Among the lines of the data, copy those that hold "ipynb".

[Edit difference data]
§

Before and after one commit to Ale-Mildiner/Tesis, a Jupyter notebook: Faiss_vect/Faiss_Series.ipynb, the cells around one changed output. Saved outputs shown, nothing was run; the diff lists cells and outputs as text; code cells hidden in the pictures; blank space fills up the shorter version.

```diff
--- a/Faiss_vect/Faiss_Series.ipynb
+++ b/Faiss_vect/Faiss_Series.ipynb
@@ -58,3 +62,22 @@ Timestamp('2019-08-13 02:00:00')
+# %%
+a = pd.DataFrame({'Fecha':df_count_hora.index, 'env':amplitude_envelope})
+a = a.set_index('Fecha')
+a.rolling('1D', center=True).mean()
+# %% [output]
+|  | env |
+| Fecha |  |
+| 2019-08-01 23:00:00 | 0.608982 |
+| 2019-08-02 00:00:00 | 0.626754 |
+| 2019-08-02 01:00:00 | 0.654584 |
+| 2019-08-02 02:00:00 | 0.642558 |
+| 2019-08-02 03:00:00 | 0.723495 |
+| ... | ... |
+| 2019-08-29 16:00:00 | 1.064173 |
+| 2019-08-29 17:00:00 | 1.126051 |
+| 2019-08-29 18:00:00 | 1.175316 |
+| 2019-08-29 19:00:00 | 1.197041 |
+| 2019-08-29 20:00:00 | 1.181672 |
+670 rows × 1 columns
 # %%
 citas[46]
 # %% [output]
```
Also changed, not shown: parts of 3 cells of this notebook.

§

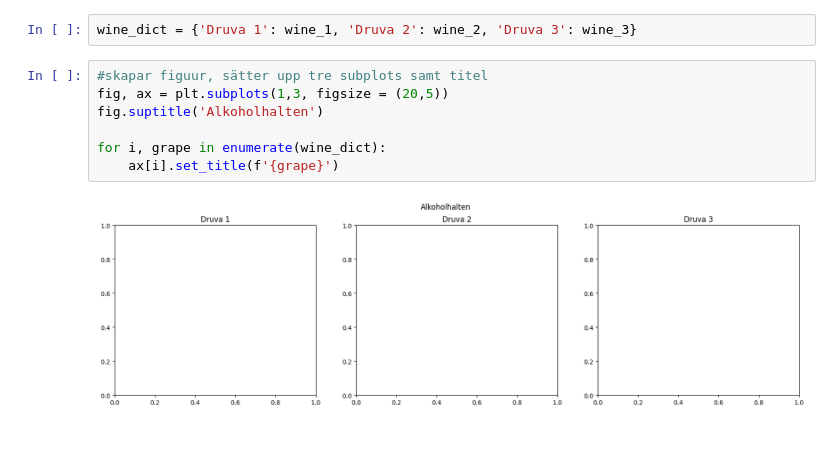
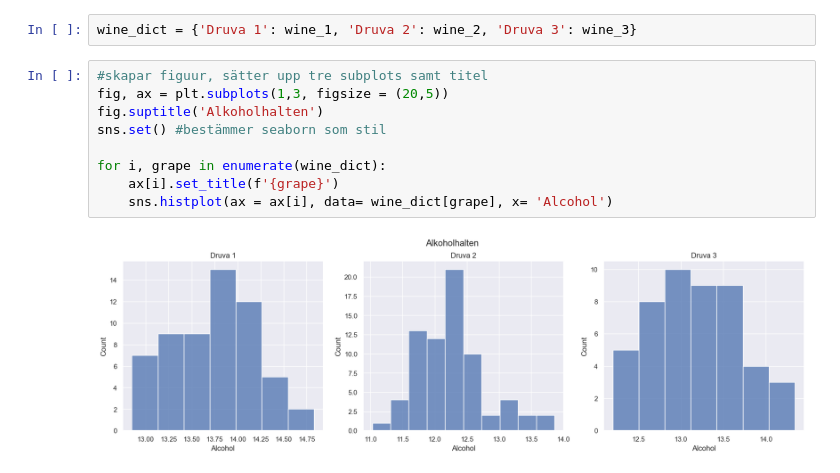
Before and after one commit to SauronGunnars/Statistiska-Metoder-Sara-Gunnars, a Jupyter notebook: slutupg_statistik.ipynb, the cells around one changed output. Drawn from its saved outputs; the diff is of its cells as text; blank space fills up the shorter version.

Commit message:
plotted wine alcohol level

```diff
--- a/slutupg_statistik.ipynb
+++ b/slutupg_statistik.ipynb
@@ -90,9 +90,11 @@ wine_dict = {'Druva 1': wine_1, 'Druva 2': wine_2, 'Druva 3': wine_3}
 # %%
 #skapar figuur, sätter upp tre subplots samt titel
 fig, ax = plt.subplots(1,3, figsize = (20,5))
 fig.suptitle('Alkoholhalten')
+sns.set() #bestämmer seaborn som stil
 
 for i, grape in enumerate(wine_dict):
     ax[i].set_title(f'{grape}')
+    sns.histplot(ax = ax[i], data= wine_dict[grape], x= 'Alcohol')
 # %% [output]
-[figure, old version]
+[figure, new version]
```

§

— SOLUTION TO THIS PROBLEM —
Before and after one commit to Ale-Mildiner/Tesis, a Jupyter notebook: Faiss_vect/Faiss_Series.ipynb, the cells around one changed output. Saved outputs shown, nothing was run; the diff lists cells and outputs as text; code cells hidden in the pictures; blank space fills up the shorter version.
--- a/Faiss_vect/Faiss_Series.ipynb
+++ b/Faiss_vect/Faiss_Series.ipynb
Before and after one commit to SauronGunnars/Statistiska-Metoder-Sara-Gunnars, a Jupyter notebook: slutupg_statistik.ipynb, the cells around one changed output. Drawn from its saved outputs; the diff is of its cells as text; blank space fills up the shorter version.
--- a/slutupg_statistik.ipynb
+++ b/slutupg_statistik.ipynb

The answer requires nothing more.